■ DESCRIPTION OF THE TASK
Sort through the entries below and pull out lines containing the word "empty".

Change listing data:
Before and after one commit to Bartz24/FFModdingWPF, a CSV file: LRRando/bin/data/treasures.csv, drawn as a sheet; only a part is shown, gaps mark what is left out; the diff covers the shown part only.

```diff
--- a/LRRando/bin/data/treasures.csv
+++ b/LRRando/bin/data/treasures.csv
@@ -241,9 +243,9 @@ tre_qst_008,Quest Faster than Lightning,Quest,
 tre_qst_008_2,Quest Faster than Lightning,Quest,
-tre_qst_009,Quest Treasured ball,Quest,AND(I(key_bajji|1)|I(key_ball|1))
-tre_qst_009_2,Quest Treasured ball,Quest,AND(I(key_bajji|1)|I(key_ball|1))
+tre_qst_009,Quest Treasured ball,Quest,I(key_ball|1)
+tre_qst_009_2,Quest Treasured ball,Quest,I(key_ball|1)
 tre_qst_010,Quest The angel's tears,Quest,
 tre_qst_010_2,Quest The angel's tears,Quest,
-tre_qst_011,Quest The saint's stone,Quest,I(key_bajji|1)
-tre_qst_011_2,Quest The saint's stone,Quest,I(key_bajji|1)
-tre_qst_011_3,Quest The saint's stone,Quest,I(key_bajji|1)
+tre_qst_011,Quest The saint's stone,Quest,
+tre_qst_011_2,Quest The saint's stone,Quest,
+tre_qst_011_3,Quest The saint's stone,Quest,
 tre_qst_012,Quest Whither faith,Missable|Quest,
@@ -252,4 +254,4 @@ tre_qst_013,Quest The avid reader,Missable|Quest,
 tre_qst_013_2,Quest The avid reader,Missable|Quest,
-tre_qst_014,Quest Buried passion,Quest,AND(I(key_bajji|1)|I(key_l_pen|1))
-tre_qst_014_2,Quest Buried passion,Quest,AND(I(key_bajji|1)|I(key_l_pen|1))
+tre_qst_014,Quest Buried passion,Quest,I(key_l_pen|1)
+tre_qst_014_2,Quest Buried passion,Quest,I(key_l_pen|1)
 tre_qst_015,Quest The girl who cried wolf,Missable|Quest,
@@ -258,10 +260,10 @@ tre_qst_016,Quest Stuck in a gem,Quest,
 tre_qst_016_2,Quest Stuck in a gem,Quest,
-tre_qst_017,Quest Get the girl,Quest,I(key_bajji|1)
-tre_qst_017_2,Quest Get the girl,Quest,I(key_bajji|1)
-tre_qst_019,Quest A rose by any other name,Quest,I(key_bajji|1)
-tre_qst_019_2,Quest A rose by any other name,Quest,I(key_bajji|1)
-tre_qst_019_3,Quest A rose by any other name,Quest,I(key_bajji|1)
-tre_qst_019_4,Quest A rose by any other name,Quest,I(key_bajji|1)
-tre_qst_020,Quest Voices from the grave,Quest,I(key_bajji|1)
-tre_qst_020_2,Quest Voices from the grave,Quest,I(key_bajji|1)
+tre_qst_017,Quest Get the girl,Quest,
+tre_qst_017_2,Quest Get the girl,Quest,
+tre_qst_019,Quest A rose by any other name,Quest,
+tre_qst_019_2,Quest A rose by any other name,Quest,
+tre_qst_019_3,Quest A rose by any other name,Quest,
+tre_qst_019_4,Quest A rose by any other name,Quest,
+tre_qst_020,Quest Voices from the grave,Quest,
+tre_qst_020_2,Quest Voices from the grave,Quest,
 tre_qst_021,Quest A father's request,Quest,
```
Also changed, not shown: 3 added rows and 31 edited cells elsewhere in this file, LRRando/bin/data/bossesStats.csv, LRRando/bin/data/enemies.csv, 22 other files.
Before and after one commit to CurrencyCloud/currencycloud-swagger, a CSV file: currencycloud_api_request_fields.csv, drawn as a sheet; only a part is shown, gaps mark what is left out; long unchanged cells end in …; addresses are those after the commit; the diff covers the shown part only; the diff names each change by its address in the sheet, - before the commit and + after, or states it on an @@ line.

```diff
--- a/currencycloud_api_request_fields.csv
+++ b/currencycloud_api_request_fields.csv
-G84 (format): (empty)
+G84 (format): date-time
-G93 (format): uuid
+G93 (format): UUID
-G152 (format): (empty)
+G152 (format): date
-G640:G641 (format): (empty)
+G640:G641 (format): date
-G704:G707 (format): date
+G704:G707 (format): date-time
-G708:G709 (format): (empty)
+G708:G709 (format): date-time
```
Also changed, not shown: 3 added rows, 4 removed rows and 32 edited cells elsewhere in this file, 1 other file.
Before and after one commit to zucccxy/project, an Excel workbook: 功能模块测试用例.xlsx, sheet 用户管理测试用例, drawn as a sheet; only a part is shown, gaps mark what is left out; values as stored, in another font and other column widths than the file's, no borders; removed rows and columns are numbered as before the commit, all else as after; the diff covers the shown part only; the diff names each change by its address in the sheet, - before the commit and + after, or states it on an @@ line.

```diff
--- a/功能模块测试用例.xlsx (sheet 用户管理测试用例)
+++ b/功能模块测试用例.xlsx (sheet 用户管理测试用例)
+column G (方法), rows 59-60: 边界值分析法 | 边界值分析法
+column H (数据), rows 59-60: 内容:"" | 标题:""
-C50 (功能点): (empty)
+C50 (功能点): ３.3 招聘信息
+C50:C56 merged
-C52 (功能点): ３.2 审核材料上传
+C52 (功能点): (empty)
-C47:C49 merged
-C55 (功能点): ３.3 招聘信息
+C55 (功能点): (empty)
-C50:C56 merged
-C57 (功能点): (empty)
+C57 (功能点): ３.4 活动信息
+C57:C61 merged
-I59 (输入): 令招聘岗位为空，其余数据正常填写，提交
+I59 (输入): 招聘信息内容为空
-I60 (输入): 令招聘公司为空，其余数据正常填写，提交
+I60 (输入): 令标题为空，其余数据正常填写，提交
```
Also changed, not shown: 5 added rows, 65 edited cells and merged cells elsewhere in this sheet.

■ ANSWER TO THE PROBLEM
-G84 (format): (empty)
-G152 (format): (empty)
-G640:G641 (format): (empty)
-G708:G709 (format): (empty)
-C50 (功能点): (empty)
+C52 (功能点): (empty)
+C55 (功能点): (empty)
-C57 (功能点): (empty)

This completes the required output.